TASK ITEM> Answer with a number only: how many lines of the data contain "hoặc"?

DATA SHOWN>

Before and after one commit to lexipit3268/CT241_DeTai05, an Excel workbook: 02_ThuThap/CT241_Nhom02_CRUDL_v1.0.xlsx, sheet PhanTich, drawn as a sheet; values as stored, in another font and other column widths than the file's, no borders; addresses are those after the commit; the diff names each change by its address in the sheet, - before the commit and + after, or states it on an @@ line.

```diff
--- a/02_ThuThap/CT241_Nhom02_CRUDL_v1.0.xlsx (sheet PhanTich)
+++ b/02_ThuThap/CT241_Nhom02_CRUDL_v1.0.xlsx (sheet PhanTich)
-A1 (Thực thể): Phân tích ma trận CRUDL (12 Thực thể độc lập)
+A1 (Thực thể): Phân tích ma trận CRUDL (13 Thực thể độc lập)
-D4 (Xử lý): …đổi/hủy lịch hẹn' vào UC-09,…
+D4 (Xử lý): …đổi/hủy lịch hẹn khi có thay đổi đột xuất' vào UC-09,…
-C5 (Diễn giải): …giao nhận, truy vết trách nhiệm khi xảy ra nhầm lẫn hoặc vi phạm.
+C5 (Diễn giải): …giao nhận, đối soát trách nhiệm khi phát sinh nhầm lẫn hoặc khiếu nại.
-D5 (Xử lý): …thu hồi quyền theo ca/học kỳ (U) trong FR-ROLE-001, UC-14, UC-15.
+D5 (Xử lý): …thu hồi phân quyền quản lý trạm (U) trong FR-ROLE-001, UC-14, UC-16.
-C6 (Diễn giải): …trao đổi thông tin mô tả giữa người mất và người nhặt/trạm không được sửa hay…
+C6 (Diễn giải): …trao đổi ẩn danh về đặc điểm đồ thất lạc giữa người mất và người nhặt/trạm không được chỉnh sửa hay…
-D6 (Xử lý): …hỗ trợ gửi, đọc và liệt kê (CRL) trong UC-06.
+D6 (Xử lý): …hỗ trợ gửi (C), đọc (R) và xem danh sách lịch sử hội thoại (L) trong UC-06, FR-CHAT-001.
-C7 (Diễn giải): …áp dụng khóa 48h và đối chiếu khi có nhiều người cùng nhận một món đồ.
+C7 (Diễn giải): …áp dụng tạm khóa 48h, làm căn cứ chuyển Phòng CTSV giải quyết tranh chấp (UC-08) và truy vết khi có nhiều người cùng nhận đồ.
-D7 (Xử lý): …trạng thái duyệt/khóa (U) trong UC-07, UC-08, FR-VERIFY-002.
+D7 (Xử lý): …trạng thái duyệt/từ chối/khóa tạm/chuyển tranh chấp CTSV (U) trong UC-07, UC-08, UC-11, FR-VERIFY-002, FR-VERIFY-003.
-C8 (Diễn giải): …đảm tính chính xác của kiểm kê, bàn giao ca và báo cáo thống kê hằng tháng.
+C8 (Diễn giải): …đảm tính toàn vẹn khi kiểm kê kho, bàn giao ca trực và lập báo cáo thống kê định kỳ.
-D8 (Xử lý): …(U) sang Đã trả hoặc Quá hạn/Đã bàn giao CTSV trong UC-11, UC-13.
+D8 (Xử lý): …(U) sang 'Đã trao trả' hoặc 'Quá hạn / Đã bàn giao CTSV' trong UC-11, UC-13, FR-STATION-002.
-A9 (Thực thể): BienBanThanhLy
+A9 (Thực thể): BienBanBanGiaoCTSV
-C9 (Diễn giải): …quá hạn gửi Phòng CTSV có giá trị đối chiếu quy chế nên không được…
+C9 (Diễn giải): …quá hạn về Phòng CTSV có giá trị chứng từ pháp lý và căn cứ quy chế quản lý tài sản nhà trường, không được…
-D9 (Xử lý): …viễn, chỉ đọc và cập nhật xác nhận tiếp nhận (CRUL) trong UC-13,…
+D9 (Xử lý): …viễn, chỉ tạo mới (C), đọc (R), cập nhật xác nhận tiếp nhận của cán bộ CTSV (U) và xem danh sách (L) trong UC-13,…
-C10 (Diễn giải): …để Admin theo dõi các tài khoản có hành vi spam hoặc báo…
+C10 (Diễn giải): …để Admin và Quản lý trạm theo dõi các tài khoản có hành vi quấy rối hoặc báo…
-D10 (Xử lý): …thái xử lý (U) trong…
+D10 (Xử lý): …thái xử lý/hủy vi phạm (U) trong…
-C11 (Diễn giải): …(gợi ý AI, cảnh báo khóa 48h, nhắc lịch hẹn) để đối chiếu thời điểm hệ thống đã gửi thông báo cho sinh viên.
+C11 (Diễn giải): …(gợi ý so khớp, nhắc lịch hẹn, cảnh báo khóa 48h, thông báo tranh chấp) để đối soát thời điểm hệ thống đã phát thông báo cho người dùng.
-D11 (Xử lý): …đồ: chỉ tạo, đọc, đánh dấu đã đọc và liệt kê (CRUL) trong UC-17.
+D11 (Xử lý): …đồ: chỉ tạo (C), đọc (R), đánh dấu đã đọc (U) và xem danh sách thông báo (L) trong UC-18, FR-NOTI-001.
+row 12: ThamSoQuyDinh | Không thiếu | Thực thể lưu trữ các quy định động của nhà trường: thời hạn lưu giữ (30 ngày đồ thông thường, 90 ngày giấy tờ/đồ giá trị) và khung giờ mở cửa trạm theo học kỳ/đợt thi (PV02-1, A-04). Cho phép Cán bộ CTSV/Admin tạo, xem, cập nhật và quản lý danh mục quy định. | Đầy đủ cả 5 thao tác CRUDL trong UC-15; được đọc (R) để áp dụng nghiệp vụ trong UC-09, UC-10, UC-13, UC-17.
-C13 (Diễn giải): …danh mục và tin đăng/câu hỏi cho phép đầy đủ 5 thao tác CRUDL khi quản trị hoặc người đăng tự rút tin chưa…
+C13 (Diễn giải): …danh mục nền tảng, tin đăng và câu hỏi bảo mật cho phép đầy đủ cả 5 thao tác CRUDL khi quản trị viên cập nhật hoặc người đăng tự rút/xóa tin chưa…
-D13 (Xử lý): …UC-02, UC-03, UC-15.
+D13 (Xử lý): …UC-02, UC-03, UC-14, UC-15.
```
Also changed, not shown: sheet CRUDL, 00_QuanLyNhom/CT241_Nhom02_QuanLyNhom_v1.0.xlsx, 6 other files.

ANSWER TO THE EXERCISE> 8